As mentioned in my previous post, I had the privilege to attend a conference on water reuse in Austin, Texas last week. The travel to get there and home was more "adventurous" than I would have preferred (contributing to the lateness of this post), but the conference itself was good.
The 2015 Industrial and Commercial Water Reuse Conference was held in Austin, Texas from February 1 – 3, 2015.
The conference organizers had some good networking events, in my opinion. There was a BBQ dinner at Stubb's one evening and "table topic discussions" over bagged lunches the next day. Each table had a discussion theme and a facilitator; attendees got to pick a table to sit and join in a guided discussion on a theme related to water reuse. For example, I sat at a table where the discussion was around water reuse in the food and beverage industry.
Out of the technical sessions I attended, there were a couple that I found to be really informative and interesting. The first one was titled "Facts to Consider for Process Water Reuse in Food Plants" by Al Goodman. The second was a panel discussion on "The Business Case for Water Reuse".
Here are a few of the things I learned from these and other presentations:

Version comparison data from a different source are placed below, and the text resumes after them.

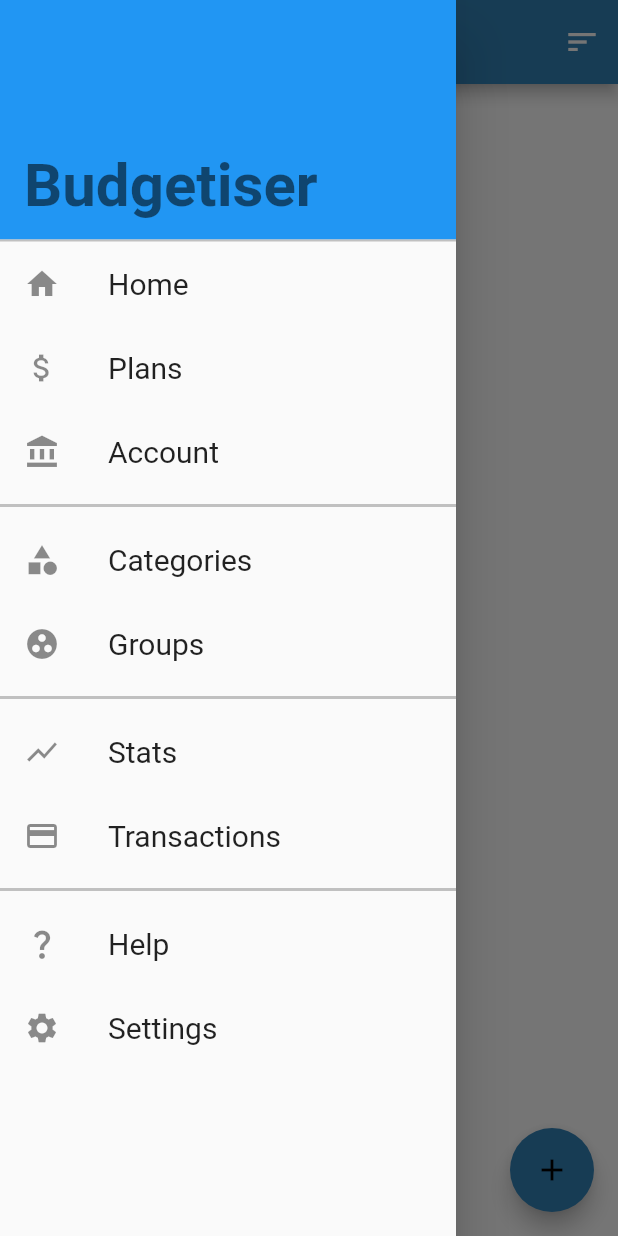
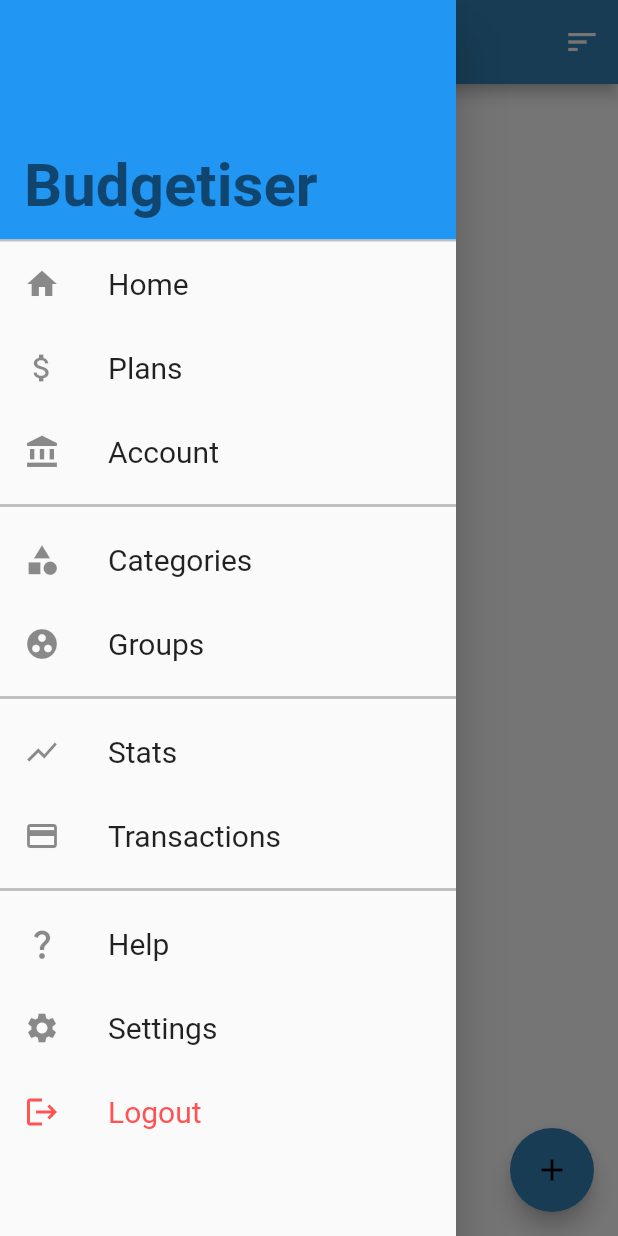
Before and after one commit to budgetiser/budgetiser, a Flutter app: the AccountScreen screen opened by its route, with the side drawer open, on a phone screen of 412 x 824 dp. Run offline on Flutter 3.47's test engine with Material 2 defaults, Android fonts, the light colour scheme and no system bars; our stand-ins replace flutter_colorpicker, flutter_markdown, jiffy, percent_indicator, sqflite_sqlcipher; accounts and stored records are empty.

Commit message:
added drawer logout

```diff
--- a/budgetiser/lib/drawer.dart
+++ b/budgetiser/lib/drawer.dart
@@ -1,3 +1,5 @@
+import 'package:budgetiser/db/database.dart';
+import 'package:budgetiser/screens/login.dart';
 import 'package:flutter/material.dart';
 
 Widget createDrawer(BuildContext context) {
@@ -40,6 +42,25 @@ Widget createDrawer(BuildContext context) {
         const Divider(thickness: 2),
         singleDrawerItem(context, Icons.question_mark, 'Help', 'help'),
         singleDrawerItem(context, Icons.settings, 'Settings', 'settings'),
+        ListTile(
+          title: Text(
+            'Logout',
+            style: Theme.of(context).textTheme.subtitle1?.copyWith(
+                  color: Colors.redAccent,
+                ),
+          ),
+          leading: Icon(
+            Icons.logout,
+            color: Colors.redAccent,
+          ),
+          onTap: () {
+            DatabaseHelper.instance.logout();
+            Navigator.pushReplacement(
+              context,
+              MaterialPageRoute(builder: (_) => LoginScreen()),
+            );
+          },
+        ),
       ],
     ),
   );
--- a/budgetiser/lib/screens/login.dart
+++ b/budgetiser/lib/screens/login.dart
@@ -9,6 +9,7 @@ class LoginScreen extends StatelessWidget {
 
   @override
   Widget build(BuildContext context) {
+    print(context);
     return Scaffold(
       appBar: AppBar(
         title: const Text("Login Page"),
```
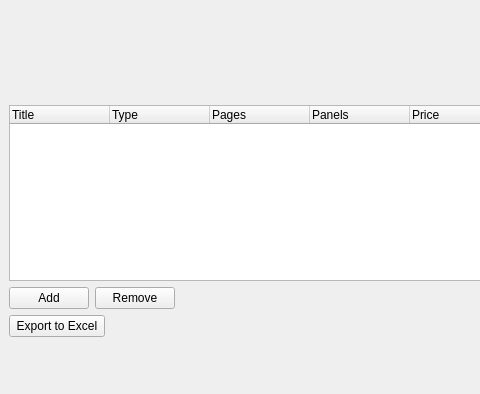
eknowles/StunjellyQuote, file window.ui: the form before one commit; both pictures show x 0 to 480 and y 0 to 394 of the 767 by 394 pixel window.
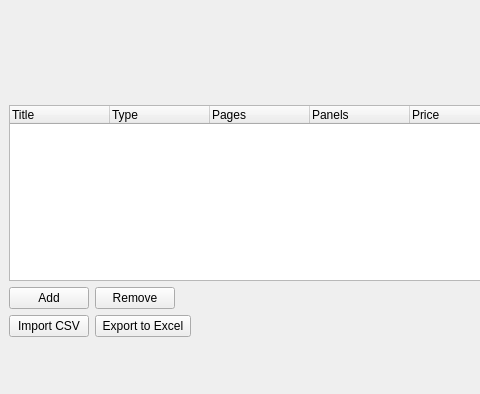
The form after the commit. Icons and pictures are not drawn.

```diff
--- a/window.ui
+++ b/window.ui
@@ -266,6 +266,13 @@
              <property name="margin">
               <number>0</number>
              </property>
+             <item>
+              <widget class="QPushButton" name="import_2">
+               <property name="text">
+                <string>Import CSV</string>
+               </property>
+              </widget>
+             </item>
              <item>
               <widget class="QPushButton" name="save">
                <property name="text">
```
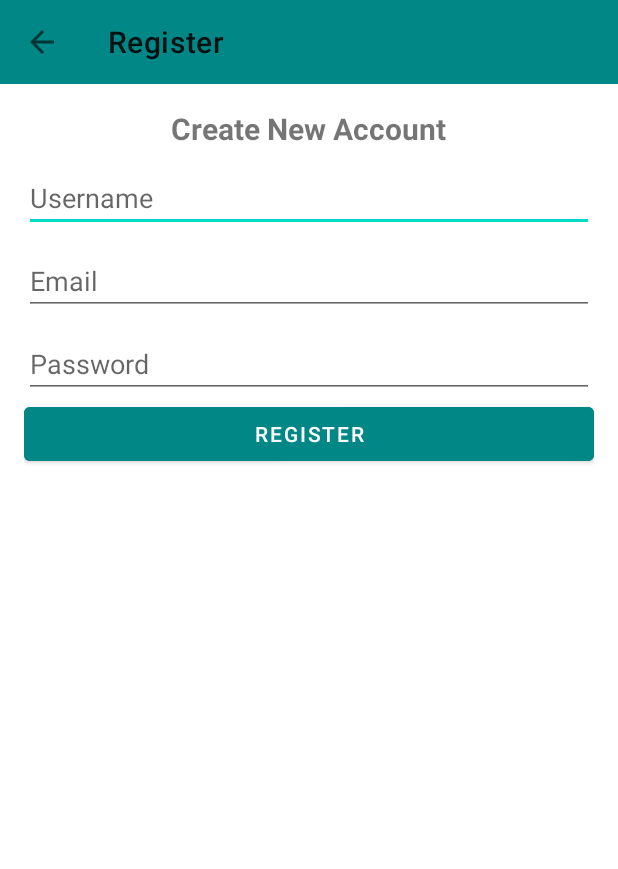
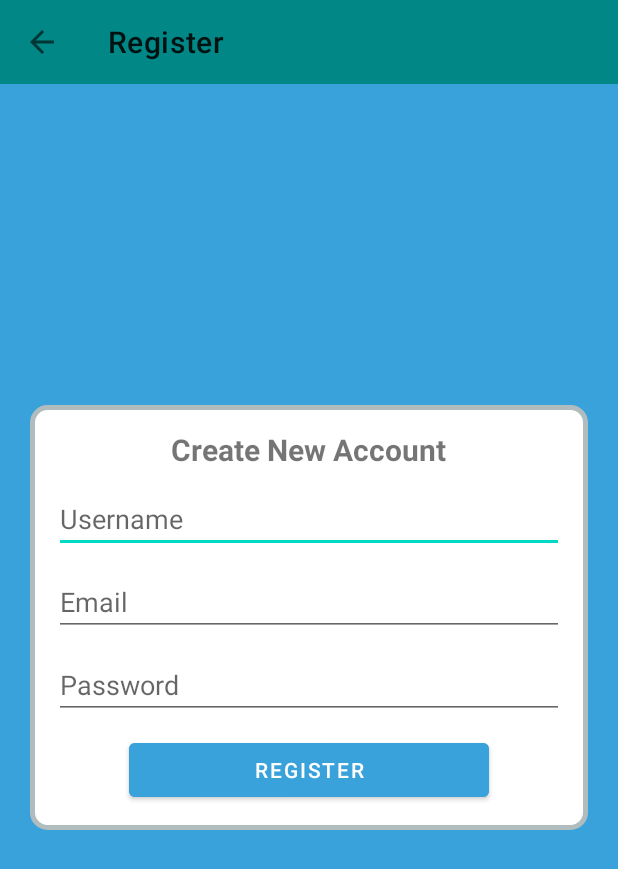
Before and after one commit to amarukael/ChatApp, an Android app: the RegisterActivity screen opened directly, with no data from a screen before it, on a phone screen of 412 x 824 dp. Shown: the top 869 px of the screen. Run offline under Robolectric (Android 15) with nearby library versions, the phone set to English and light mode, and no system bars; our stand-ins replace Firebase (no records; nobody signed in at launch, a user with empty details on screens opened directly).

Commit message:
update design layout

```diff
--- /dev/null
+++ b/app/src/main/res/drawable/rounded_layot.xml
@@ -0,0 +1,7 @@
+<?xml version="1.0" encoding="UTF-8"?>
+<shape xmlns:android="http://schemas.android.com/apk/res/android">
+    <solid android:color="#FFFFFF"/>
+    <stroke android:width="3dp" android:color="#B1BCBE" />
+    <corners android:radius="10dp"/>
+    <padding android:left="0dp" android:top="0dp" android:right="0dp" android:bottom="0dp" />
+</shape>
--- a/app/src/main/res/layout/activity_register.xml
+++ b/app/src/main/res/layout/activity_register.xml
@@ -4,16 +4,25 @@
     xmlns:tools="http://schemas.android.com/tools"
     android:layout_width="match_parent"
     android:layout_height="match_parent"
+    android:background="@color/bg_blue"
     tools:context=".RegisterActivity">
 
     <include
         android:id="@+id/toolbar"
         layout="@layout/layout_bar"/>
+
+    <LinearLayout
+        android:layout_width="match_parent"
+        android:layout_height="match_parent"
+        android:gravity="center">
+
         <LinearLayout
             android:layout_width="match_parent"
             android:layout_height="wrap_content"
-        android:gravity="center_horizontal"
+            android:gravity="center"
+            android:background="@drawable/rounded_layot"
             android:orientation="vertical"
+            android:layout_margin="20dp"
             android:padding="16dp"
             android:layout_below="@id/toolbar"
             >
@@ -52,12 +61,12 @@
                 android:layout_height="wrap_content"
                 android:text="Register"
                 android:id="@+id/btn_register"
-            android:backgroundTint="@color/teal_700"
+                android:layout_marginTop="10dp"
+                android:layout_marginLeft="50dp"
+                android:layout_marginRight="50dp"
+                android:backgroundTint="@color/bg_blue"
                 />
-
-
-
-
+        </LinearLayout>
 
     </LinearLayout>
 
--- a/app/src/main/res/layout/activity_start.xml
+++ b/app/src/main/res/layout/activity_start.xml
@@ -4,6 +4,7 @@
     android:layout_width="match_parent"
     android:layout_height="match_parent"
     android:orientation="vertical"
+    android:background="@color/bg_blue"
     android:gravity="center"
     tools:context=".StartActivity">
 
--- a/app/src/main/res/values/colors.xml
+++ b/app/src/main/res/values/colors.xml
@@ -7,4 +7,5 @@
     <color name="teal_700">#FF018786</color>
     <color name="black">#FF000000</color>
     <color name="white">#FFFFFFFF</color>
+    <color name="bg_blue">#39A2DB</color>
 </resources>
```
Also changed, not shown: app/src/main/res/layout/activity_login.xml (+15 -6 lines). Lines whose indentation alone changed are shown as unchanged.
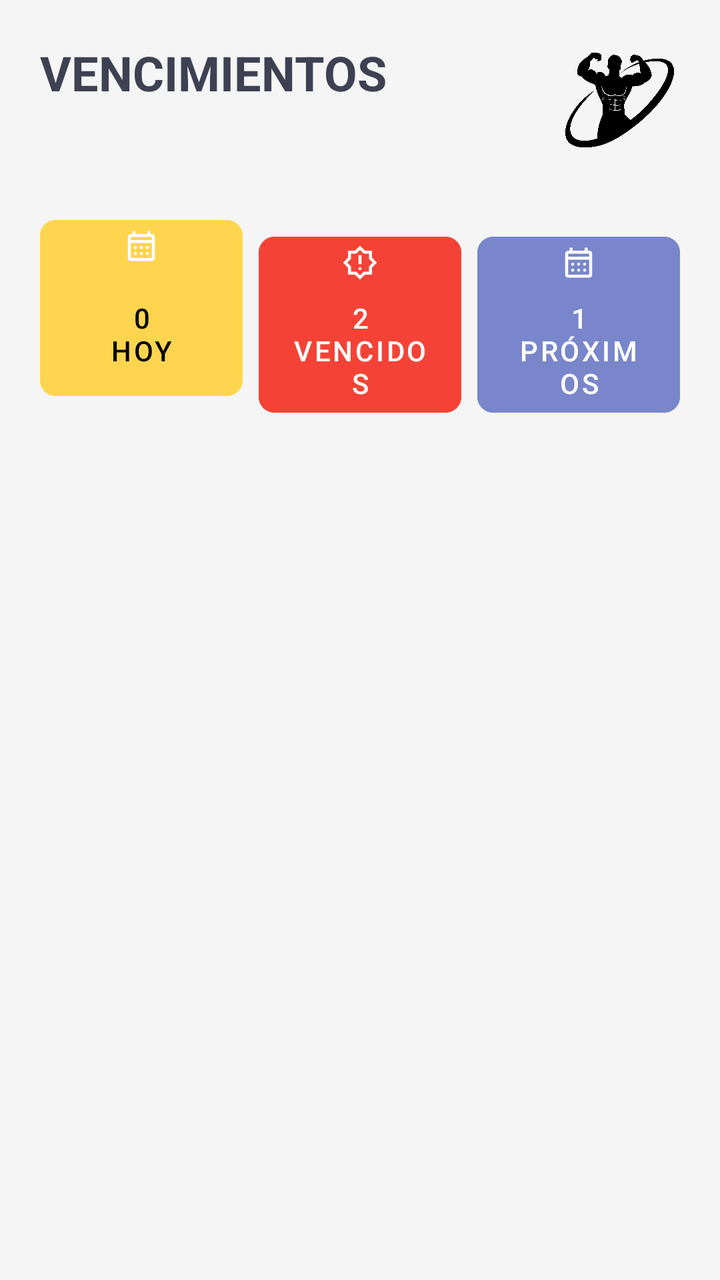
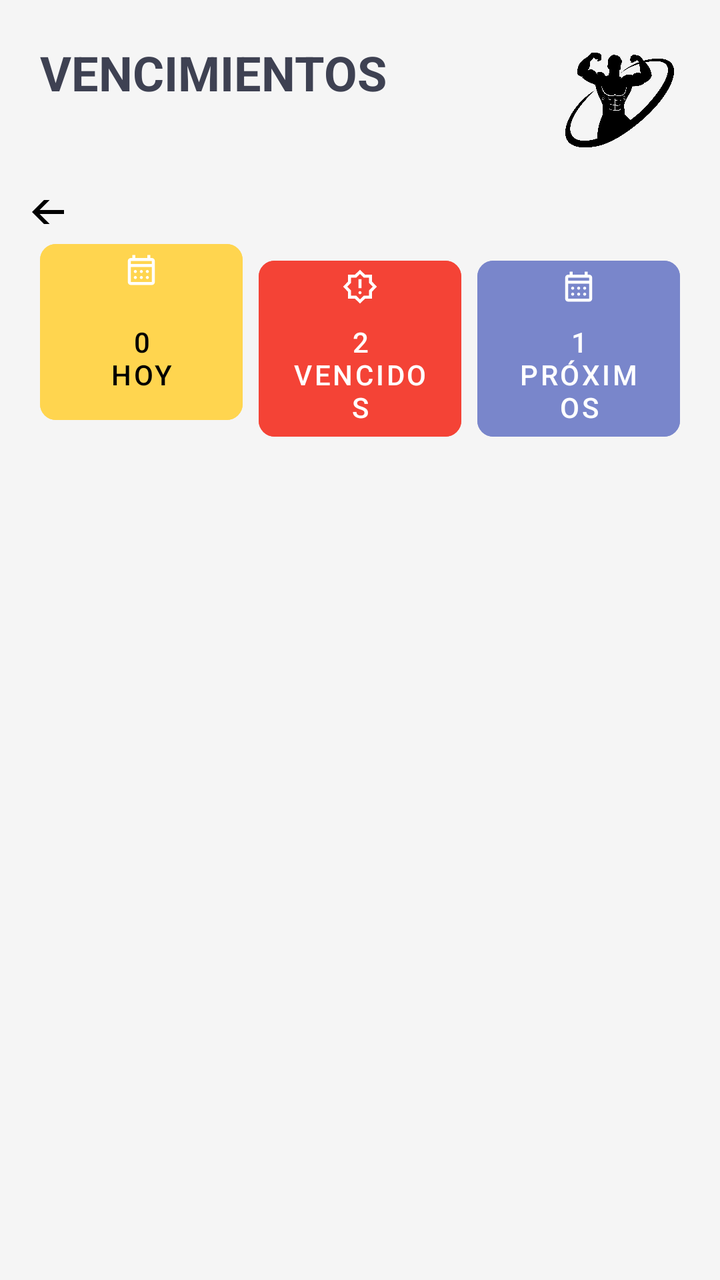

Before-and-after screenshots of an Android layout around one commit, followed by the original layout XML and the change that was made.
<!-- AndroidManifest.xml: application theme Theme.ClubDeportivoDAM -->
<!-- res/layout/activity_vencimientos.xml -->
<?xml version="1.0" encoding="utf-8"?>
<LinearLayout xmlns:android="http://schemas.android.com/apk/res/android"
    xmlns:app="http://schemas.android.com/apk/res-auto"
    android:layout_width="match_parent"
    android:layout_height="match_parent"
    android:orientation="vertical"
    android:background="#F5F5F5">

    <RelativeLayout
        android:layout_width="match_parent"
        android:layout_height="wrap_content"
        android:padding="20dp">
        <TextView
            android:layout_width="wrap_content"
            android:layout_height="wrap_content"
            android:text="VENCIMIENTOS"
            android:textSize="24sp"
            android:textStyle="bold"
            android:textColor="#3E4152"/>
        <ImageView
            android:layout_width="60dp"
            android:layout_height="60dp"
            android:layout_alignParentEnd="true"
            android:src="@drawable/logo_gym" />
    </RelativeLayout>

    <LinearLayout
        android:layout_width="match_parent"
        android:layout_height="wrap_content"
        android:orientation="horizontal"
        android:paddingHorizontal="16dp"
        android:weightSum="3">

        <com.google.android.material.button.MaterialButton
            android:id="@+id/btnHoy"
            style="@style/Widget.MaterialComponents.Button.UnelevatedButton"
            android:layout_width="0dp"
            android:layout_height="100dp"
            android:layout_weight="1"
            android:layout_margin="4dp"
            android:text="0\nHoy"
            app:cornerRadius="8dp"
            android:backgroundTint="#FFD54F"
            android:textColor="#000000"
            app:icon="@drawable/ic_calendar"
            app:iconGravity="top" />

        <com.google.android.material.button.MaterialButton
            android:id="@+id/btnVencidos"
            style="@style/Widget.MaterialComponents.Button.UnelevatedButton"
            android:layout_width="0dp"
            android:layout_height="100dp"
            android:layout_weight="1"
            android:layout_margin="4dp"
            android:text="2\nVencidos"
            app:cornerRadius="8dp"
            android:backgroundTint="#F44336"
            app:icon="@drawable/ic_alert"
            app:iconGravity="top" />

        <com.google.android.material.button.MaterialButton
            android:id="@+id/btnProximos"
            style="@style/Widget.MaterialComponents.Button.UnelevatedButton"
            android:layout_width="0dp"
            android:layout_height="100dp"
            android:layout_weight="1"
            android:layout_margin="4dp"
            android:text="1\nPróximos"
            app:cornerRadius="8dp"
            android:backgroundTint="#7986CB"
            app:icon="@drawable/ic_calendar"
            app:iconGravity="top" />
    </LinearLayout>

    <androidx.fragment.app.FragmentContainerView
        android:id="@+id/vencimientos_container"
        android:layout_width="match_parent"
        android:layout_height="match_parent"
        android:layout_marginTop="16dp" />

</LinearLayout>
<!-- resources referenced by this layout -->
<resources>
  <!-- drawable ic_alert (drawable) -->
  <vector xmlns:android="http://schemas.android.com/apk/res/android" android:height="24dp" android:tint="#000000" android:viewportHeight="960" android:viewportWidth="960" android:width="24dp">
        
      <path android:fillColor="@android:color/white" android:pathData="M508.5,668.5Q520,657 520,640Q520,623 508.5,611.5Q497,600 480,600Q463,600 451.5,611.5Q440,623 440,640Q440,657 451.5,668.5Q463,680 480,680Q497,680 508.5,668.5ZM440,520L520,520L520,280L440,280L440,520ZM480,932L346,800L160,800L160,614L28,480L160,346L160,160L346,160L480,28L614,160L800,160L800,346L932,480L800,614L800,800L614,800L480,932ZM480,820L580,720L720,720L720,580L820,480L720,380L720,240L580,240L480,140L380,240L240,240L240,380L140,480L240,580L240,720L380,720L480,820ZM480,480Q480,480 480,480Q480,480 480,480Q480,480 480,480Q480,480 480,480Q480,480 480,480Q480,480 480,480Q480,480 480,480Q480,480 480,480Z"/>
      
  </vector>
  <!-- drawable ic_calendar (drawable) -->
  <vector xmlns:android="http://schemas.android.com/apk/res/android" android:height="24dp" android:tint="#000000" android:viewportHeight="960" android:viewportWidth="960" android:width="24dp">
        
      <path android:fillColor="@android:color/white" android:pathData="M200,880Q167,880 143.5,856.5Q120,833 120,800L120,240Q120,207 143.5,183.5Q167,160 200,160L240,160L240,80L320,80L320,160L640,160L640,80L720,80L720,160L760,160Q793,160 816.5,183.5Q840,207 840,240L840,800Q840,833 816.5,856.5Q793,880 760,880L200,880ZM200,800L760,800Q760,800 760,800Q760,800 760,800L760,400L200,400L200,800Q200,800 200,800Q200,800 200,800ZM200,320L760,320L760,240Q760,240 760,240Q760,240 760,240L200,240Q200,240 200,240Q200,240 200,240L200,320ZM200,320L200,240Q200,240 200,240Q200,240 200,240L200,240Q200,240 200,240Q200,240 200,240L200,320ZM480,560Q463,560 451.5,548.5Q440,537 440,520Q440,503 451.5,491.5Q463,480 480,480Q497,480 508.5,491.5Q520,503 520,520Q520,537 508.5,548.5Q497,560 480,560ZM291.5,548.5Q280,537 280,520Q280,503 291.5,491.5Q303,480 320,480Q337,480 348.5,491.5Q360,503 360,520Q360,537 348.5,548.5Q337,560 320,560Q303,560 291.5,548.5ZM640,560Q623,560 611.5,548.5Q600,537 600,520Q600,503 611.5,491.5Q623,480 640,480Q657,480 668.5,491.5Q680,503 680,520Q680,537 668.5,548.5Q657,560 640,560ZM480,720Q463,720 451.5,708.5Q440,697 440,680Q440,663 451.5,651.5Q463,640 480,640Q497,640 508.5,651.5Q520,663 520,680Q520,697 508.5,708.5Q497,720 480,720ZM291.5,708.5Q280,697 280,680Q280,663 291.5,651.5Q303,640 320,640Q337,640 348.5,651.5Q360,663 360,680Q360,697 348.5,708.5Q337,720 320,720Q303,720 291.5,708.5ZM640,720Q623,720 611.5,708.5Q600,697 600,680Q600,663 611.5,651.5Q623,640 640,640Q657,640 668.5,651.5Q680,663 680,680Q680,697 668.5,708.5Q657,720 640,720Z"/>
      
  </vector>
  <!-- drawable logo_gym: png bitmap (drawable, 66288 bytes) -->
  <style name="Theme.ClubDeportivoDAM" parent="Base.Theme.ClubDeportivoDAM" />
  <style name="Base.Theme.ClubDeportivoDAM" parent="Theme.Material3.DayNight.NoActionBar">
          
          
      </style>
</resources>

<!-- the commit's change to res/layout/activity_vencimientos.xml (unified diff, before → after) -->
@@ -17,12 +17,25 @@
             android:textSize="24sp"
             android:textStyle="bold"
             android:textColor="#3E4152"/>
+
+
+
+
         <ImageView
             android:layout_width="60dp"
             android:layout_height="60dp"
             android:layout_alignParentEnd="true"
             android:src="@drawable/logo_gym" />
+
+
     </RelativeLayout>
+
+    <ImageButton
+        android:id="@+id/btnBackToPanel"
+        android:layout_width="48dp"
+        android:layout_height="12dp"
+        android:src="@drawable/ic_arrow_back"
+        android:background="?attr/selectableItemBackgroundBorderless" />
 
     <LinearLayout
         android:layout_width="match_parent"
<!-- resource entries referenced after the edit -->
@@ -4,6 +4,12 @@
   <vector xmlns:android="http://schemas.android.com/apk/res/android" android:height="24dp" android:tint="#000000" android:viewportHeight="960" android:viewportWidth="960" android:width="24dp">
         
       <path android:fillColor="@android:color/white" android:pathData="M508.5,668.5Q520,657 520,640Q520,623 508.5,611.5Q497,600 480,600Q463,600 451.5,611.5Q440,623 440,640Q440,657 451.5,668.5Q463,680 480,680Q497,680 508.5,668.5ZM440,520L520,520L520,280L440,280L440,520ZM480,932L346,800L160,800L160,614L28,480L160,346L160,160L346,160L480,28L614,160L800,160L800,346L932,480L800,614L800,800L614,800L480,932ZM480,820L580,720L720,720L720,580L820,480L720,380L720,240L580,240L480,140L380,240L240,240L240,380L140,480L240,580L240,720L380,720L480,820ZM480,480Q480,480 480,480Q480,480 480,480Q480,480 480,480Q480,480 480,480Q480,480 480,480Q480,480 480,480Q480,480 480,480Q480,480 480,480Z"/>
+      
+  </vector>
+  <!-- drawable ic_arrow_back (drawable) -->
+  <vector xmlns:android="http://schemas.android.com/apk/res/android" android:autoMirrored="true" android:height="24dp" android:tint="#000000" android:viewportHeight="960" android:viewportWidth="960" android:width="24dp">
+        
+      <path android:fillColor="@android:color/white" android:pathData="M313,520L537,744L480,800L160,480L480,160L537,216L313,440L800,440L800,520L313,520Z"/>
       
   </vector>
   <!-- drawable ic_calendar (drawable) -->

- The treatment needs to be matched to the reuse application; for example cooling tower make-up water has different quality requirements from water used for cleaning equipment in contact with the final product.
- Permitting for water reuse facilities can be complicated due to the question of whether they count as water treatment systems or wastewater treatment systems for regulatory purposes.
- Upstream segregation of streams that are harder (sanitary) or easier (cooling water) to treat for reuse is a good idea.
- Decentralized reuse (i.e. at single or neighbouring industrial facilities rather than via public collection, treatment and re-distribution systems) because you can match a specific waste stream to a specific reuse application.
- The business case for reusing treated wastewater should look further than simply the savings in a plant's water bill. Another key consideration is future availability of water. During droughts, industrial water users may face curtailment of their supply, so the value of water should be seen as not just its "face-value" price, but also its "shadow price"—the financial burden the company would face if water shortages forced cut-backs in production (or, more positively, the added value of being able to expand production if additional water supply was available). Alternatively, water reuse can be seen as a form of insurance against shortages, wherein a company can control some risks by managing a portion of its water supply internally.
While I was there, I walked around downtown Austin one evening. This is the Texas State Capitol lit up at night: